Where the word "表示言語を自分で足す" shows up in the entries below, please copy the whole line.
(RECORDS PROVIDED begins)
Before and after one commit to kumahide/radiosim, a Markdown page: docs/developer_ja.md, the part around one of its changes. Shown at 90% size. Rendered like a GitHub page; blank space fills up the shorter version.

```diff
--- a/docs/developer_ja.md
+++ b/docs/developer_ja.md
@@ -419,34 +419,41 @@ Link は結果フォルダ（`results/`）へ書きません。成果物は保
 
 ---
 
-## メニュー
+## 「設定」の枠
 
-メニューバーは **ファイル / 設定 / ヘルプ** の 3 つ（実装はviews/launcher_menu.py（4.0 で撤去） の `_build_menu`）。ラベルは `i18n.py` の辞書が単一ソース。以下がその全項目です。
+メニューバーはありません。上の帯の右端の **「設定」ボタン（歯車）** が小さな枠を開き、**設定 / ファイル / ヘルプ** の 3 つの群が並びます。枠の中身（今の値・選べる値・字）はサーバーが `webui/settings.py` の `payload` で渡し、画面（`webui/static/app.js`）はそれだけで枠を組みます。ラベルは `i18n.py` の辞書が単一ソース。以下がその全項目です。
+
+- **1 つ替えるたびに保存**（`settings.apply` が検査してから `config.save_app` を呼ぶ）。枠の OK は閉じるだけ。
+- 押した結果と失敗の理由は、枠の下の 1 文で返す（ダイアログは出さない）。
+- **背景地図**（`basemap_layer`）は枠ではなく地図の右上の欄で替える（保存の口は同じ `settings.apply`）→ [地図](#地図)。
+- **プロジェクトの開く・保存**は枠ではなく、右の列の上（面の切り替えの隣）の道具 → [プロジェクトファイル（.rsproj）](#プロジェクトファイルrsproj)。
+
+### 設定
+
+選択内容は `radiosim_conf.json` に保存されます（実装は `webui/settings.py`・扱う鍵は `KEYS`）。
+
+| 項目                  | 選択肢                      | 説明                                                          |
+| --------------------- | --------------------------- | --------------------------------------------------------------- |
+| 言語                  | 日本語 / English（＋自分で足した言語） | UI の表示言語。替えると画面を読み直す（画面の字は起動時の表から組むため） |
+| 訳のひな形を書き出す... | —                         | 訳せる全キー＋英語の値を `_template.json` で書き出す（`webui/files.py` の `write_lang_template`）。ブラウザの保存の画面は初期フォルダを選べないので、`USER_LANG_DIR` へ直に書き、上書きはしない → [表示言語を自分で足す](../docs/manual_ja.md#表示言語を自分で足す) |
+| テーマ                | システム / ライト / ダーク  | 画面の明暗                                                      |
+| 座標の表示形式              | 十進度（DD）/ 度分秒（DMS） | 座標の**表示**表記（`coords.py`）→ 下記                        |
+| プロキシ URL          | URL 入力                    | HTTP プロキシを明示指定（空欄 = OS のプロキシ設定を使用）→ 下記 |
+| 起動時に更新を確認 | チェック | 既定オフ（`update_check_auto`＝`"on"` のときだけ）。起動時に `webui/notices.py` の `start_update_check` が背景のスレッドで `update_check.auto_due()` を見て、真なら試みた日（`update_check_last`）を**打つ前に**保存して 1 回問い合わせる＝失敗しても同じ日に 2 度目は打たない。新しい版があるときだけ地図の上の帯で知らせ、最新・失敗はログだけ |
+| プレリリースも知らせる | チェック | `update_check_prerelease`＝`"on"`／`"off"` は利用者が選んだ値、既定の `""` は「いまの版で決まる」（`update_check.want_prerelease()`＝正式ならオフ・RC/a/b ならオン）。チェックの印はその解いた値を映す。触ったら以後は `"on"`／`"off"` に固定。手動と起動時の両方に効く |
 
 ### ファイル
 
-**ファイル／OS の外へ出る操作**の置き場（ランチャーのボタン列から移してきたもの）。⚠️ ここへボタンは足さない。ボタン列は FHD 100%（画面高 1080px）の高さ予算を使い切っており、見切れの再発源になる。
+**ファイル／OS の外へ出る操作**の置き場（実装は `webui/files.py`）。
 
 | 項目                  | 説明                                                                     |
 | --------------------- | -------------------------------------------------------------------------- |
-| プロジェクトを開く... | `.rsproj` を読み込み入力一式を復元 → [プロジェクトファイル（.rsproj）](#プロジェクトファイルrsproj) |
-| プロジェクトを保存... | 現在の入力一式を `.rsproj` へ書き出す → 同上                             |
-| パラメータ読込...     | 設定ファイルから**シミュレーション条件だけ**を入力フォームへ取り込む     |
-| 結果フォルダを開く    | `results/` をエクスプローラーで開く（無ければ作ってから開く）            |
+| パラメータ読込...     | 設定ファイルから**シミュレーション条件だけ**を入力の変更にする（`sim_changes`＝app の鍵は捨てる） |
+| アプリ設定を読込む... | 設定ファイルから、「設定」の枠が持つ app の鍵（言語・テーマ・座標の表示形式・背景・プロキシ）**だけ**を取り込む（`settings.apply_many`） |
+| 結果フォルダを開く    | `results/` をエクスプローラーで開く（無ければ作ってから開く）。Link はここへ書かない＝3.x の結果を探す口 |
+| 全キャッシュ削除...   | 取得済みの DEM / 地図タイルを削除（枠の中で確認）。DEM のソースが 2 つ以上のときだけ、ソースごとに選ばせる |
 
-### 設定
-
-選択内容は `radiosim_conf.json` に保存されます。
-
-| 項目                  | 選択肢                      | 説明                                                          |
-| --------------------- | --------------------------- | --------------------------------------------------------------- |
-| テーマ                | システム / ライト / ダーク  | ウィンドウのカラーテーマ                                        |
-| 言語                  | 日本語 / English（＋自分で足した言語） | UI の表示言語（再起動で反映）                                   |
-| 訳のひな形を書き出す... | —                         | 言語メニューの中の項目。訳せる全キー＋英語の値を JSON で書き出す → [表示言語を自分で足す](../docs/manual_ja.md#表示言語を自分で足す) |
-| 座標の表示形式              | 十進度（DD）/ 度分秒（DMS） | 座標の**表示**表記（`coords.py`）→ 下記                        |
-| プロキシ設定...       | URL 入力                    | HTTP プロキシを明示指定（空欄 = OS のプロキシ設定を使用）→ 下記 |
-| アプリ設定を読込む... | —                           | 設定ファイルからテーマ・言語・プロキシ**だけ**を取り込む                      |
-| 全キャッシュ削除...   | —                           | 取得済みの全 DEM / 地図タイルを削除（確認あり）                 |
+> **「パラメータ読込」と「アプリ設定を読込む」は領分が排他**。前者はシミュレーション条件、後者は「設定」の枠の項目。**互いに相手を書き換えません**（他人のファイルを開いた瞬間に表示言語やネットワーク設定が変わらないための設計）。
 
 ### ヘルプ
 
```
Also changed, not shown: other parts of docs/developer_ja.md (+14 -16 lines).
(RECORDS PROVIDED ends)
RESULT >>
+| 訳のひな形を書き出す... | —                         | 訳せる全キー＋英語の値を `_template.json` で書き出す（`webui/files.py` の `write_lang_template`）。ブラウザの保存の画面は初期フォルダを選べないので、`USER_LANG_DIR` へ直に書き、上書きはしない → [表示言語を自分で足す](../docs/manual_ja.md#表示言語を自分で足す) |
-| 訳のひな形を書き出す... | —                         | 言語メニューの中の項目。訳せる全キー＋英語の値を JSON で書き出す → [表示言語を自分で足す](../docs/manual_ja.md#表示言語を自分で足す) |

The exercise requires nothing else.